Gujarat unfortunately known for its intra-community divide drops this side of its identity when it comes to doing business. “In 1992 and again in 2002 when communal sentiments were at their height, for a few months relations are strained,” says Umarbhai. Then things return to the proverbial, businesslike normal.
 
While the kites of Rampur, Jaipur and Jodhpur are famously made from other materials, the kagaz ki kalaakaari (art of paper made kites that fly high and far) rests solely with the women and men, Muslims, of Ahmedabad.
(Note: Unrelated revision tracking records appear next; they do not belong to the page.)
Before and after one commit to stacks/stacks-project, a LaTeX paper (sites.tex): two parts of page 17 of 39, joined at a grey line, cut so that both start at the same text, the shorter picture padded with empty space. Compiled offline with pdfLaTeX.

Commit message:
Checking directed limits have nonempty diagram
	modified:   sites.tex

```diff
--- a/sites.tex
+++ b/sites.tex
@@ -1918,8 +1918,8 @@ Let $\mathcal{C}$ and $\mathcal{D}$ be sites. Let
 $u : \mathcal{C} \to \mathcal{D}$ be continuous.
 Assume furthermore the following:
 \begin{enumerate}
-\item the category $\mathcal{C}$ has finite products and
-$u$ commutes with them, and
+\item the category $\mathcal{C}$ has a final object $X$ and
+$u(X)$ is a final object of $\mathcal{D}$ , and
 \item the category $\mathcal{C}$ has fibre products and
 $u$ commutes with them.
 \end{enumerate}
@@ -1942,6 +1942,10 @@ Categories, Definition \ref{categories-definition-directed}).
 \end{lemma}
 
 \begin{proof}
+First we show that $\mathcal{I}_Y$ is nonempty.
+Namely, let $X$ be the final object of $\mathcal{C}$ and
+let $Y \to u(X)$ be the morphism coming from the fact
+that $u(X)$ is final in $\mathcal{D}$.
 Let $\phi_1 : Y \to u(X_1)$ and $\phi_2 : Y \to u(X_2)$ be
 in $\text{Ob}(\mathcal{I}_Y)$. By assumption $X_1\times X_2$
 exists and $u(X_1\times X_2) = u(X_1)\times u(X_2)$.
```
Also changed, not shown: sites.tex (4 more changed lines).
Manufacturers sell to the stockists (wholesalers) from all over Gujarat; Umarbhai’s stock goes as far as stockists in Nadiad, Kalol and nearby Kalupur: Kalaa hamare haath mein hai, Vyapaar unke haat mein. (The manufacturing is with us, the trade is in Hindu hands)
 
The months after Diwali (around October-November each year) and Uttarayan ( kite flying festival on the occasion of Makar Sakranti) are the busiest. Each home, depending on the capacity of the women members, makes as many as 4-10,000 kites and is paid per piece). Designs are carefully chosen and dished out. While the paper-cutting. Designing and pasting is a Gujarati skill, the dori rangna (colouring of the maanjha, the string that flies the kites) is a skill handled by kaarigars (skilled worksmiths) from Kolkatta. Though many of these are Muslims, some are not; they come and station themselves in Ahmedabad for the tricky and skilled task of mixing ground glass paste and colours that are then coated on the strong that flies the kites. The proportion of the mix is crucial: too much can sear fingers that fly the kites, and too little glass can make you fail the Uttarayan  test: flying the kite and cutting down the one of your opponent. The most famous doris are from Bareilly and Surat. The Bareilly dori is available in markets there. the dori worksmiths from Kolkatta come in to Gujarat. But the final product is pasted together in and around Ahmedabd’s Jamalpur. Before they are flown high up in the sky.

*The kites of Jamalpur
The string of Surat or Barreily
That makes up the right kite combination